Edward A. Gallant
Edward Gallant is the last child in a family who dedicated most of the 20th century to serving their country. Although he was born in a small town in Fairhaven, Massachusetts, it didn’t hold him nor his siblings from an incredible journey as soldiers in the Army. After enlisting in 1964, he attended basic training at Fort Dix, and then he moved to Fort Bliss, Texas, with the 38th Air Defense Artillery Brigade. His rank at that point was Corporal Spec 4, as a weapons repairmen on the MSQ 28 System. Edward Gallant would continue to monitor this system that was capable of calculating trajectories that could send missiles to any desired location. He also assisted with the training and equipping of Korean forces in a covert operating system to maintain the safety of the Korean people after the war.
First Weapons Monitory System
Edward Gallant was assigned as a weapons monitoring repairman on a MSQ 28 System (Fort Bliss, TX). This 40 foot computer could provide 6000 miles of microwave radar which was 2 times the distance of the United States. Edward Gallant said they could see all the way to Russia. After the Cuban Missile Crisis, Edward Gallant said that the Russians who had pulled their weapons out of Cuba, gave the WMD to China, and the Chinese sold it to North Korea which is why they have access to the materials they claim they have. They gave 3 of these Weapons Systems to Germany, 2 Korea, and Edward Gallant operated one that sent over 256 missiles towards their target (mission led by Howard Hughes).
Military Service, a Family Affair
Edward Gallant followed the military tradition in his family. Some of his brothers fought in World War II, the Korean War, and the Vietnam War. One of his brothers was a POW that was killed in action during the Korean War and is buried in Hawaii.
Camp Howard (near Osan) during the Cold War

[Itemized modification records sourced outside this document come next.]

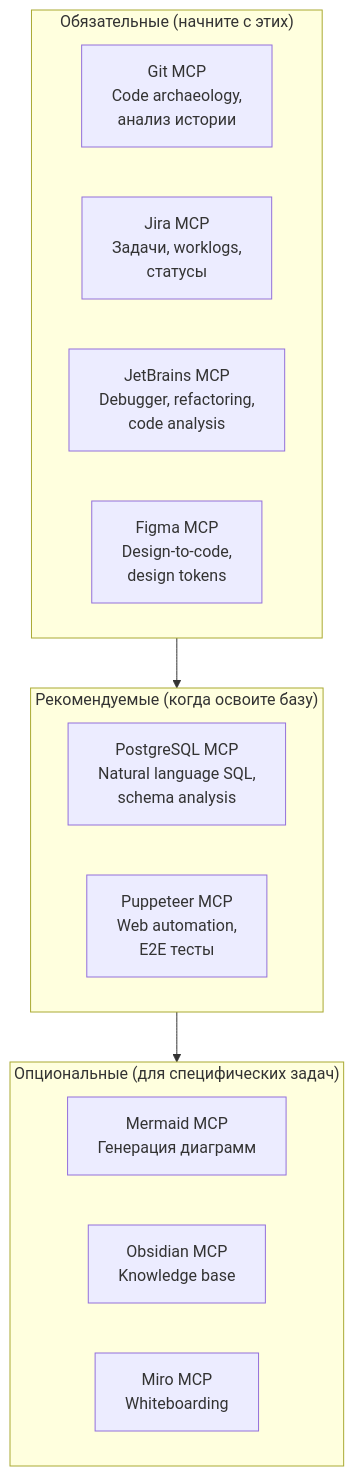
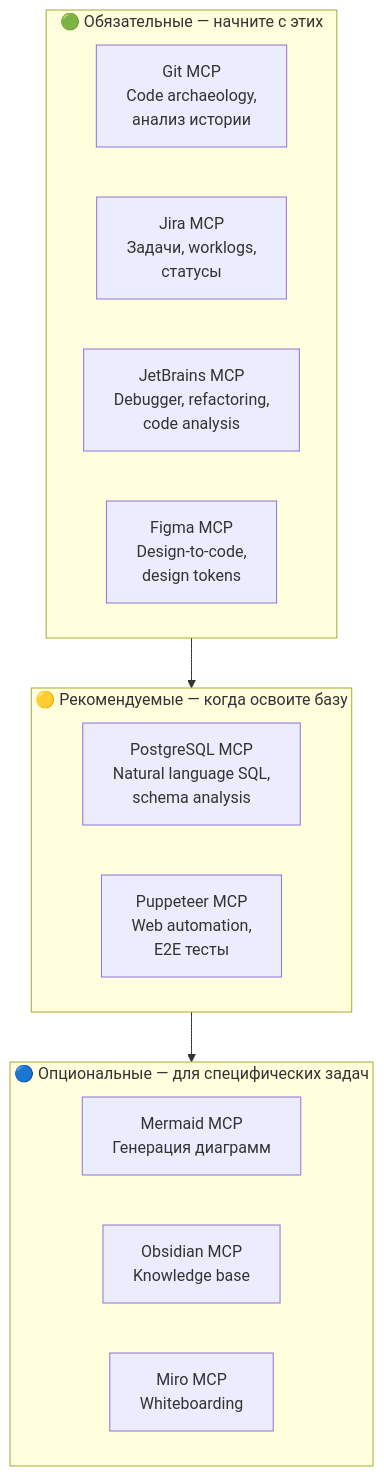
One commit to maddevsio/ai-adoption-course changed the diagram in course/module-6-mcp/diagrams/mcp-server-priorities.md. Above: the diagram before and after it, drawn with Mermaid. The commit also changed other lines of this file and 12 other files, not shown here.

````diff
--- a/course/module-6-mcp/diagrams/mcp-server-priorities.md
+++ b/course/module-6-mcp/diagrams/mcp-server-priorities.md
@@ -5,22 +5,22 @@
 ```mermaid
 flowchart TD
-    subgraph must["Обязательные (начните с этих)"]
-        G["Git MCP<br>Code archaeology,<br>анализ истории"]
-        J["Jira MCP<br>Задачи, worklogs,<br>статусы"]
-        I["JetBrains MCP<br>Debugger, refactoring,<br>code analysis"]
-        F["Figma MCP<br>Design-to-code,<br>design tokens"]
+    subgraph must["🟢 Обязательные — начните с этих"]
+        G["Git MCP<br/>Code archaeology,<br/>анализ истории"]
+        J["Jira MCP<br/>Задачи, worklogs,<br/>статусы"]
+        I["JetBrains MCP<br/>Debugger, refactoring,<br/>code analysis"]
+        F["Figma MCP<br/>Design-to-code,<br/>design tokens"]
     end
 
-    subgraph rec["Рекомендуемые (когда освоите базу)"]
-        P["PostgreSQL MCP<br>Natural language SQL,<br>schema analysis"]
-        B["Puppeteer MCP<br>Web automation,<br>E2E тесты"]
+    subgraph rec["🟡 Рекомендуемые — когда освоите базу"]
+        P["PostgreSQL MCP<br/>Natural language SQL,<br/>schema analysis"]
+        B["Puppeteer MCP<br/>Web automation,<br/>E2E тесты"]
     end
 
-    subgraph opt["Опциональные (для специфических задач)"]
-        M["Mermaid MCP<br>Генерация диаграмм"]
-        O["Obsidian MCP<br>Knowledge base"]
-        MR["Miro MCP<br>Whiteboarding"]
+    subgraph opt["🔵 Опциональные — для специфических задач"]
+        M["Mermaid MCP<br/>Генерация диаграмм"]
+        O["Obsidian MCP<br/>Knowledge base"]
+        MR["Miro MCP<br/>Whiteboarding"]
     end
 
     must --> rec --> opt
 ```
````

Edward Gallant is a Korean War defense veteran because he protected South Korea starting in 1966. During his time in Korea, he was stationed at Camp Howard near Osan to work on the monitoring system for missiles that could reach across many countries. This 40 foot computer was watched over constantly just in case it needed to be used during the Cold War against communists.